Task instructions | Sort through the data and copy the lines holding the word "models".
*** Data Section Begins ***
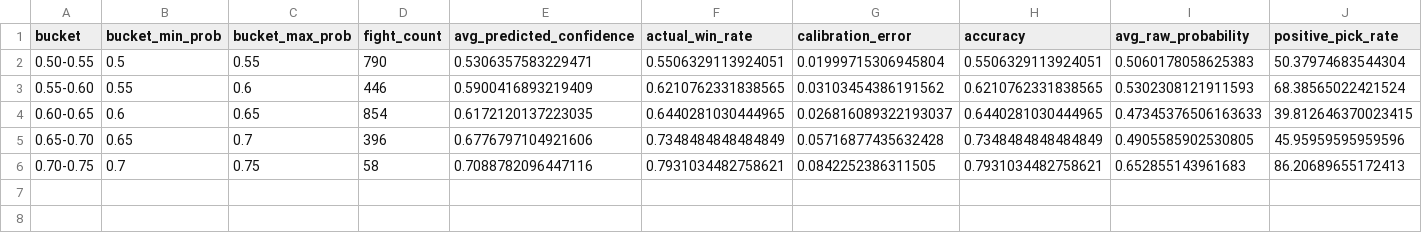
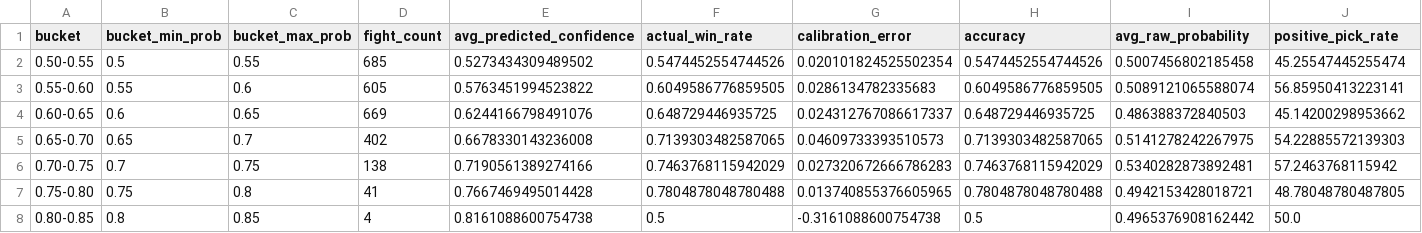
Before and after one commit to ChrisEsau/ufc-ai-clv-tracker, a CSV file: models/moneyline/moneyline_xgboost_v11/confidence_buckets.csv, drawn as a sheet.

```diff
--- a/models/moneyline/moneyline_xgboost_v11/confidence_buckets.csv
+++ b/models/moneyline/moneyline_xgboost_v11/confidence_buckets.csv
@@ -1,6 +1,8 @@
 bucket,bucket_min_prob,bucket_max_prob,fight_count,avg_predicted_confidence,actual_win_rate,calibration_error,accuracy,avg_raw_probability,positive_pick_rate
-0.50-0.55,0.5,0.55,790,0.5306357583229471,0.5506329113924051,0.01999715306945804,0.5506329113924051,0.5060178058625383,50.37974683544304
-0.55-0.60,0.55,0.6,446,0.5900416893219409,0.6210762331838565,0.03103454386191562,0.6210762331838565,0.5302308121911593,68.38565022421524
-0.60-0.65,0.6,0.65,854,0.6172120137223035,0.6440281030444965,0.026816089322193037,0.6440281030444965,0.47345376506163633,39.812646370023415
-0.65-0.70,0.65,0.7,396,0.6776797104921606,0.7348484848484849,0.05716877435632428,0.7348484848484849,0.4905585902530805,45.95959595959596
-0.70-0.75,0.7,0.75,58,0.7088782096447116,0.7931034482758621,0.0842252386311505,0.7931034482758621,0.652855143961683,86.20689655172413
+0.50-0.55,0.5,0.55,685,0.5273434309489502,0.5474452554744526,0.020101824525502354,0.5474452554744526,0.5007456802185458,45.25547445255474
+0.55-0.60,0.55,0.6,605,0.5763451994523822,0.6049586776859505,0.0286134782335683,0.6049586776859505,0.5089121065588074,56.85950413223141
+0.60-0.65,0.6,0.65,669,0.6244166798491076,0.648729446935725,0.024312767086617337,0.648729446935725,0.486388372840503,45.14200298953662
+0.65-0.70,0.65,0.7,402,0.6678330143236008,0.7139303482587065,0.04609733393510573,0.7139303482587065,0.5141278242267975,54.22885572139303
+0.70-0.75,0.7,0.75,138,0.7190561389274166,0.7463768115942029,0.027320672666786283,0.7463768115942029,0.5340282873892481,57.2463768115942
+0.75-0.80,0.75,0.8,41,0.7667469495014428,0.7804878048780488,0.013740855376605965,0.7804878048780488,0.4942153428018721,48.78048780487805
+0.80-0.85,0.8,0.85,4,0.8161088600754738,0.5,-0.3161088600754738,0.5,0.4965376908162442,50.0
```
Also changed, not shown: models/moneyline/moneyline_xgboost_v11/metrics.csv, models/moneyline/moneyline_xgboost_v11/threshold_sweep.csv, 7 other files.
*** Data Section Ends ***
Answer section |
Before and after one commit to ChrisEsau/ufc-ai-clv-tracker, a CSV file: models/moneyline/moneyline_xgboost_v11/confidence_buckets.csv, drawn as a sheet.
--- a/models/moneyline/moneyline_xgboost_v11/confidence_buckets.csv
+++ b/models/moneyline/moneyline_xgboost_v11/confidence_buckets.csv
Also changed, not shown: models/moneyline/moneyline_xgboost_v11/metrics.csv, models/moneyline/moneyline_xgboost_v11/threshold_sweep.csv, 7 other files.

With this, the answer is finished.